Praying mantis egg masses: Look for light tan, walnut-sized egg masses on your tree. If mantids hatch inside your home, they’ll swarm around your tree looking for food; and because they’re cannibalistic, they’ll eat one another if they can’t find something else to eat. (Yuck!)
Scale insects: Sometimes referred to as “tree lice,” these red crawlers look like specks moving around your tree.
Spiders: Most spiders on a Christmas tree are small and are seeking insects to feed on and won’t post a threat to your family or pets. If they make it into your living room, they’ll either hide in your tree unnoticed, or they’ll venture off and spin small webs in the corners of your room before dying.
Safely Remove Invaders
Once you’ve put the tree up in your home, you’ll want to vacuum regularly. Not only will this keep pine needles from being tracked through the house, but it will get rid of any pests that may have climbed down from the tree and started exploring the rest of your house.
Don’t use chemical pesticides or other sprays around your tree to try and control pests. Aerosol sprays coat needles and branches, making them flammable; which is not ideal when you’ve got strings of lights on top.
Instead, the experts at B.O.G. Pest Control recommend the following to keep pests away:
Leave the tree in your garage for a few days, giving pests a chance to find new homes or die off before you bring them indoors.
Neem oil spray is an organic knockdown control spray that is safe for your home and family, and will keep pests away from your tree.

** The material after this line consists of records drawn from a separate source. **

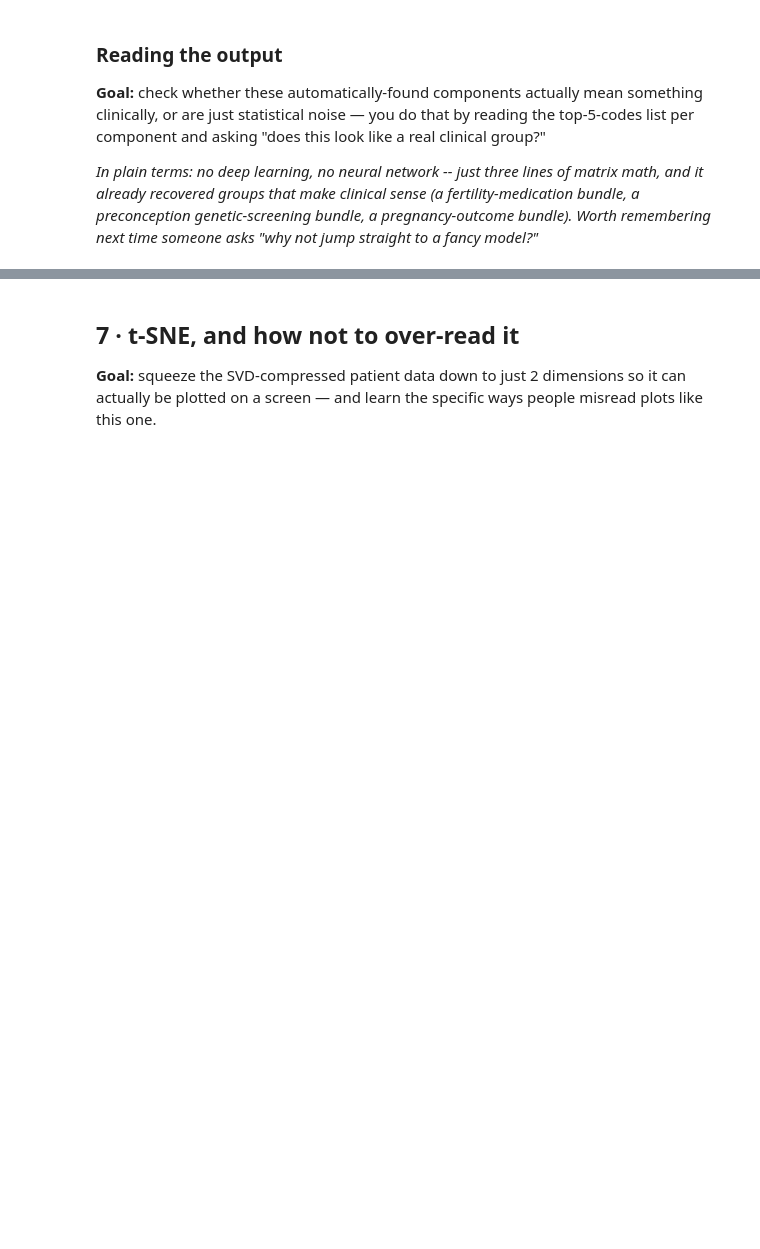
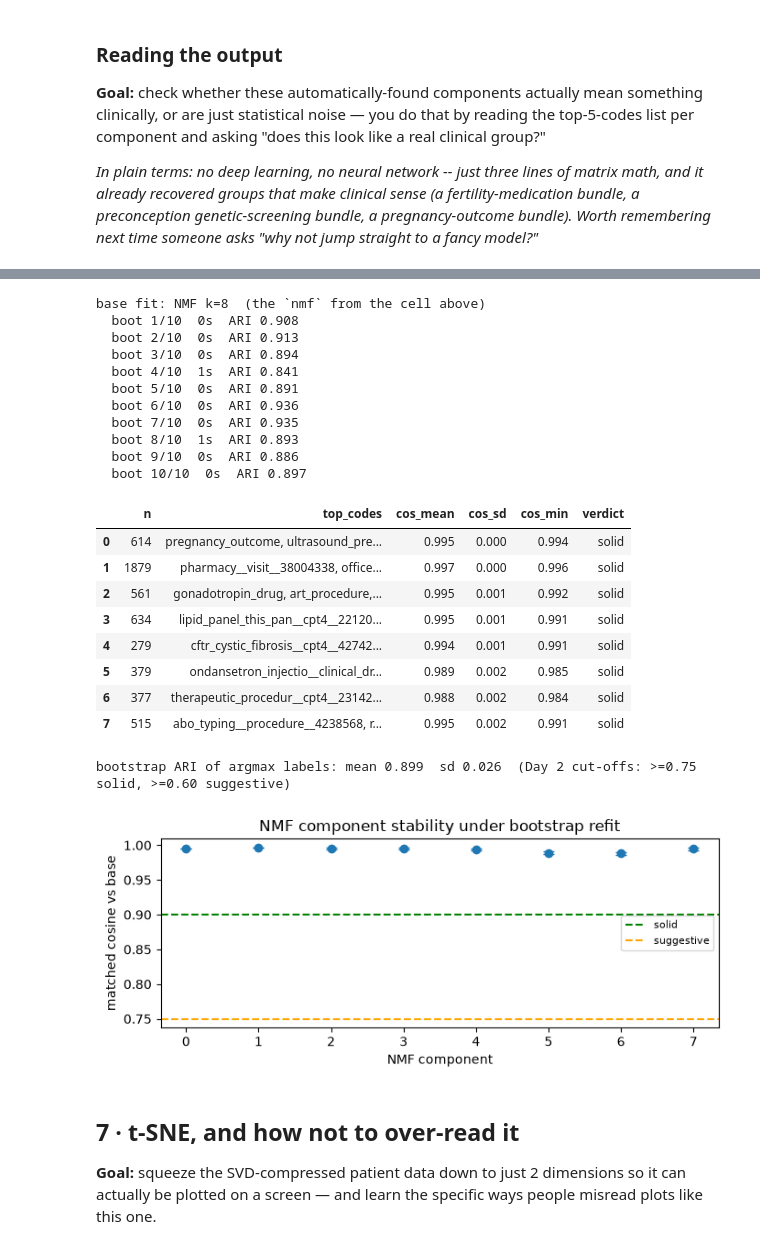
Before and after one commit to ecorrea-ethos/patterns_motifs_discovery, a Jupyter notebook: nb/repr_learn_letrozole/Day1_Extract_and_Representation.ipynb, the cells around one changed output, grey strips where cells are left out. Saved outputs shown, nothing was run; the diff lists cells and outputs as text; code cells hidden in the pictures; blank space fills up the shorter version.

```diff
--- a/nb/repr_learn_letrozole/Day1_Extract_and_Representation.ipynb
+++ b/nb/repr_learn_letrozole/Day1_Extract_and_Representation.ipynb
@@ -579,12 +665,12 @@ def nmf_stability(nmf_base, Xv, n_boot=N_BOOT, n_sample=N_BOOT_SAMPLE,
     k    = nmf_base.n_components_
     Hb   = _unit(nmf_base.components_)
     rng  = np.random.default_rng(seed)
-    ev   = rng.choice(len(Xv), min(n_eval, len(Xv)), replace=False)
+    ev   = rng.choice(Xv.shape[0], min(n_eval, Xv.shape[0]), replace=False)
     lab0 = nmf_base.transform(Xv[ev]).argmax(1)
     cos, ari = [], []
     for b in range(n_boot):
         t0  = time.perf_counter()
-        idx = rng.choice(len(Xv), min(n_sample, len(Xv)), replace=True)
+        idx = rng.choice(Xv.shape[0], min(n_sample, Xv.shape[0]), replace=True)
         m   = NMF(n_components=k, **NMF_KW).fit(Xv[idx])
         S        = Hb @ _unit(m.components_).T         # base x refit cosine
         rows, cols = linear_sum_assignment(-S)          # rows come back sorted 0..k-1
@@ -735,10 +849,10 @@ similarity. Two outputs:
 # total loading, so you can see at a glance both which bundles are large
 # populations and which codes actually drive each one.
 # for k in [3, 5, 8, 12]:
-for k in [5,12]:
-    nmf = NMF(n_components=k, **NMF_KW).fit(Xv)
-    H   = pd.DataFrame(nmf.components_, columns=X_nmf.columns)
-    dom = pd.Series(nmf.transform(Xv).argmax(axis=1)).value_counts().sort_index()
+for k in [8]:
+    nmf = NMF(n_components=k, **NMF_KW).fit(Xs)
+    H   = pd.DataFrame(nmf.components_, columns=nmf_cols)
+    dom = pd.Series(nmf.transform(Xs).argmax(axis=1)).value_counts().sort_index()
     print (f"\nNMF with {k} components:")
     for c in range(k):
         n    = int(dom.get(c, 0))
@@ -746,5 +860,5 @@ for k in [5,12]:
         top  = row.sort_values(ascending=False).head(10)
         share = (top / row.sum() * 100).round(1)
         codes = [f"{name} ({pct}%)" for name, pct in share.items()]
-        print(f"component {c} (n={n}, {n / len(X_nmf) * 100:.1f}%): {codes}")
+        print(f"component {c} (n={n}, {n / n_pat * 100:.1f}%): {codes}")
 # %% [output]
@@ -778,24 +939,47 @@ component 11 (n=422, 6.9%): ['urinalysis_by_dip_stic (1.1%)', 'electrocardiogram
 # %%
 print(f"base fit: NMF k={nmf.n_components_}  (the `nmf` from the cell above)")
-cos, ari = nmf_stability(nmf, Xv)
+cos, ari = nmf_stability(nmf, Xs)
 
-dom_n = pd.Series(nmf.transform(Xv).argmax(1)).value_counts().reindex(range(nmf.n_components_), fill_value=0)
-top3  = [', '.join(pd.Series(nmf.components_[c], index=X_nmf.columns)
+dom_n = pd.Series(nmf.transform(Xs).argmax(1)).value_counts().reindex(range(nmf.n_components_), fill_value=0)
+top3  = [', '.join(pd.Series(nmf.components_[c], index=nmf_cols)
                    .nlargest(3).index) for c in range(nmf.n_components_)]
 stab = pd.DataFrame({'n': dom_n.values, 'top_codes': top3,
                      'cos_mean': cos.mean(0).round(3), 'cos_sd': cos.std(0).round(3),
                      'cos_min': cos.min(0).round(3)})
 stab['verdict'] = np.select([stab.cos_mean >= .90, stab.cos_mean >= .75],
                             ['solid', 'suggestive'], 'unstable')
 display(stab)
 print(f"\nbootstrap ARI of argmax labels: mean {ari.mean():.3f}  sd {ari.std():.3f}  "
       f"(Day 2 cut-offs: >=0.75 solid, >=0.60 suggestive)")
 
 plt.figure(figsize=(7, 3))
 plt.errorbar(stab.index, stab.cos_mean, yerr=stab.cos_sd, fmt='o', capsize=4)
 plt.axhline(0.90, ls='--', c='green',  label='solid')
 plt.axhline(0.75, ls='--', c='orange', label='suggestive')
 plt.xlabel('NMF component'); plt.ylabel('matched cosine vs base')
 plt.xticks(stab.index); plt.legend(fontsize=8)
 plt.title('NMF component stability under bootstrap refit')
 plt.tight_layout(); plt.show()
+# %% [output]
+base fit: NMF k=8  (the `nmf` from the cell above)
+  boot 1/10  0s  ARI 0.908
+  boot 2/10  0s  ARI 0.913
+  boot 3/10  0s  ARI 0.894
+  boot 4/10  1s  ARI 0.841
+  boot 5/10  0s  ARI 0.891
+  boot 6/10  0s  ARI 0.936
+  boot 7/10  0s  ARI 0.935
+  boot 8/10  1s  ARI 0.893
+  boot 9/10  0s  ARI 0.886
+  boot 10/10  0s  ARI 0.897
+|  | n | top_codes | cos_mean | cos_sd | cos_min | verdict |
+| 0 | 614 | pregnancy_outcome, ultrasound_pre... | 0.995 | 0.000 | 0.994 | solid |
+| 1 | 1879 | pharmacy__visit__38004338, office... | 0.997 | 0.000 | 0.996 | solid |
+| 2 | 561 | gonadotropin_drug, art_procedure,... | 0.995 | 0.001 | 0.992 | solid |
+| 3 | 634 | lipid_panel_this_pan__cpt4__22120... | 0.995 | 0.001 | 0.991 | solid |
+| 4 | 279 | cftr_cystic_fibrosis__cpt4__42742... | 0.994 | 0.001 | 0.991 | solid |
+| 5 | 379 | ondansetron_injectio__clinical_dr... | 0.989 | 0.002 | 0.985 | solid |
+| 6 | 377 | therapeutic_procedur__cpt4__23142... | 0.988 | 0.002 | 0.984 | solid |
+| 7 | 515 | abo_typing__procedure__4238568, r... | 0.995 | 0.002 | 0.991 | solid |
+bootstrap ARI of argmax labels: mean 0.899  sd 0.026  (Day 2 cut-offs: >=0.75 solid, >=0.60 suggestive)
+[figure, added]
```
Also changed, not shown: parts of 22 cells of this notebook, 6 other files.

Give your tree a spray before you bring it indoors.
The good news for homeowners who worry about Christmas tree pests is that most of these pests can only live on evergreen trees - meaning they won’t infest your house plants, and instead, will die off as your Christmas tree dries out.
With some simple preventative measures, you can ensure that pests won’t take a toll on your Christmas spirit this holiday season!